Directions for this task =
Leave the pictures out and reproduce all the entries word for word.

Dataset extract =
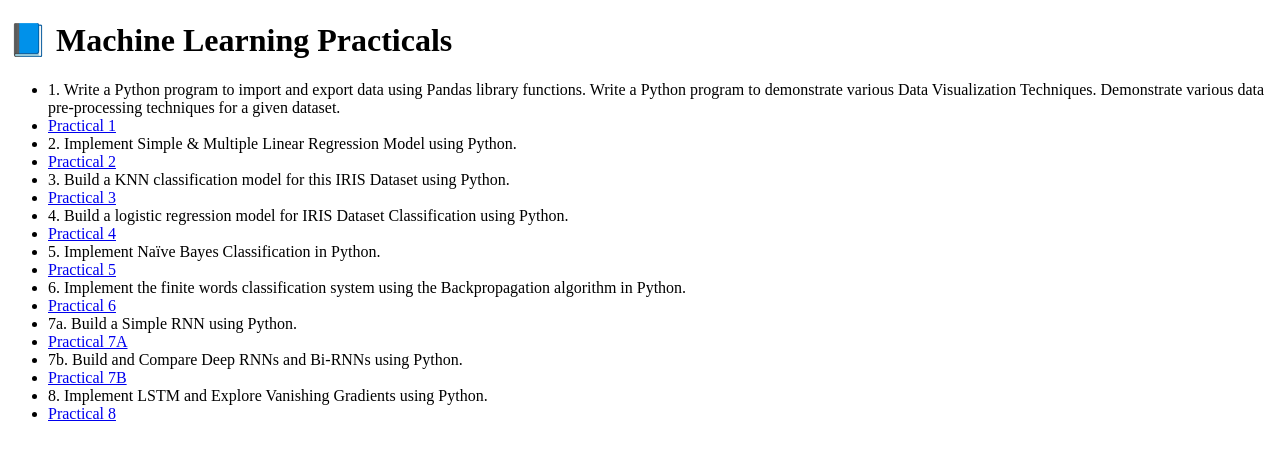
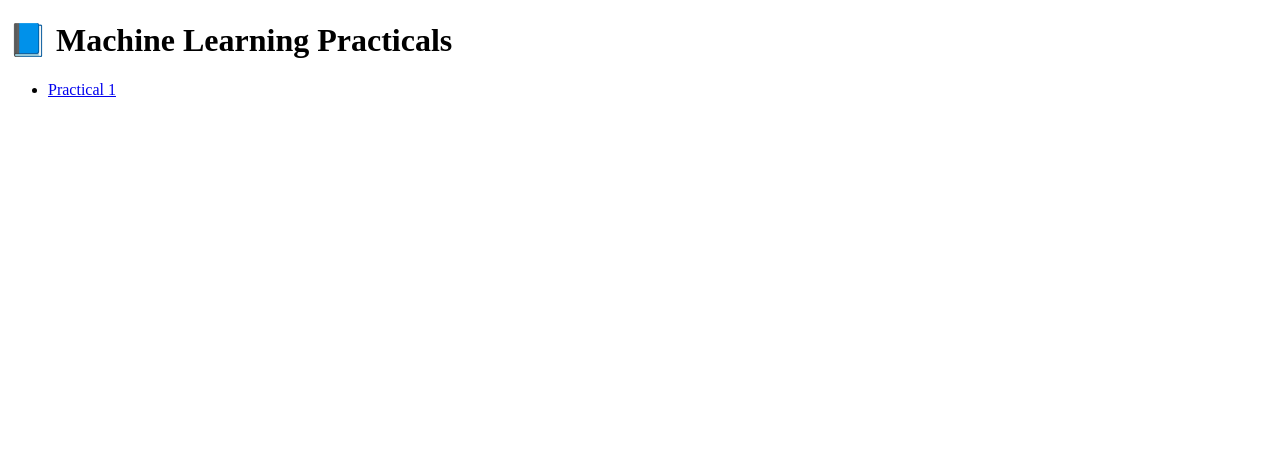
Before and after one commit to imcoderdev/ml, a plain HTML site: page index.html in a window 1280 px wide. Drawn offline with Linux system fonts and the light colour scheme.

Commit message:
Update index.html

```diff
--- a/index.html
+++ b/index.html
@@ -7,35 +7,7 @@
 <body>
   <h1>📘 Machine Learning Practicals</h1>
   <ul>
-    <li>1. Write a Python program to import and export data using Pandas library functions.
-Write a Python program to demonstrate various Data Visualization Techniques.
-Demonstrate various data pre-processing techniques for a given dataset.
-    </li>
-    <li><a href="ML_01.IPYNB" target="_blank">Practical 1</a></li>
-    <li>2. Implement Simple & Multiple Linear Regression Model using Python.
-    </li>
-    <li><a href="ML_02.ipynb" target="_blank">Practical 2</a></li>
-    <li>3. Build a KNN classification model for this IRIS Dataset using Python.
-    </li>
-    <li><a href="ML_03.ipynb" target="_blank">Practical 3</a></li>
-    <li>4. Build a logistic regression model for IRIS Dataset Classification using Python.
-    </li>
-    <li><a href="ML_04.IPYNB" target="_blank">Practical 4</a></li>
-    <li>5. Implement Naïve Bayes Classification in Python.
-    </li>
-    <li><a href="ML_05.IPYNB" target="_blank">Practical 5</a></li>
-    <li>6. Implement the finite words classification system using the Backpropagation algorithm in Python.
-    </li>
-    <li><a href="ML_06.IPYNB" target="_blank">Practical 6</a></li>
-    <li>7a. Build a Simple RNN using Python.
-    </li>
-    <li><a href="ML_07A.IPYNB" target="_blank">Practical 7A</a></li>
-    <li>7b. Build and Compare Deep RNNs and Bi-RNNs using Python.
-    </li>
-    <li><a href="ML_7B.ipynb" target="_blank">Practical 7B</a></li>
-    <li>8. Implement LSTM and Explore Vanishing Gradients using Python.
-    </li>
-    <li><a href="ML_08.ipynb" target="_blank">Practical 8</a></li>
+    <li><a href="mc codes.docx" target="_blank">Practical 1</a></li>
   </ul>
 </body>
 </html>
```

Solution to this exercise =
Before and after one commit to imcoderdev/ml, a plain HTML site: page index.html in a window 1280 px wide. Drawn offline with Linux system fonts and the light colour scheme.

Commit message:
Update index.html

```diff
--- a/index.html
+++ b/index.html
@@ -7,35 +7,7 @@
 <body>
   <h1>📘 Machine Learning Practicals</h1>
   <ul>
-    <li>1. Write a Python program to import and export data using Pandas library functions.
-Write a Python program to demonstrate various Data Visualization Techniques.
-Demonstrate various data pre-processing techniques for a given dataset.
-    </li>
-    <li><a href="ML_01.IPYNB" target="_blank">Practical 1</a></li>
-    <li>2. Implement Simple & Multiple Linear Regression Model using Python.
-    </li>
-    <li><a href="ML_02.ipynb" target="_blank">Practical 2</a></li>
-    <li>3. Build a KNN classification model for this IRIS Dataset using Python.
-    </li>
-    <li><a href="ML_03.ipynb" target="_blank">Practical 3</a></li>
-    <li>4. Build a logistic regression model for IRIS Dataset Classification using Python.
-    </li>
-    <li><a href="ML_04.IPYNB" target="_blank">Practical 4</a></li>
-    <li>5. Implement Naïve Bayes Classification in Python.
-    </li>
-    <li><a href="ML_05.IPYNB" target="_blank">Practical 5</a></li>
-    <li>6. Implement the finite words classification system using the Backpropagation algorithm in Python.
-    </li>
-    <li><a href="ML_06.IPYNB" target="_blank">Practical 6</a></li>
-    <li>7a. Build a Simple RNN using Python.
-    </li>
-    <li><a href="ML_07A.IPYNB" target="_blank">Practical 7A</a></li>
-    <li>7b. Build and Compare Deep RNNs and Bi-RNNs using Python.
-    </li>
-    <li><a href="ML_7B.ipynb" target="_blank">Practical 7B</a></li>
-    <li>8. Implement LSTM and Explore Vanishing Gradients using Python.
-    </li>
-    <li><a href="ML_08.ipynb" target="_blank">Practical 8</a></li>
+    <li><a href="mc codes.docx" target="_blank">Practical 1</a></li>
   </ul>
 </body>
 </html>
```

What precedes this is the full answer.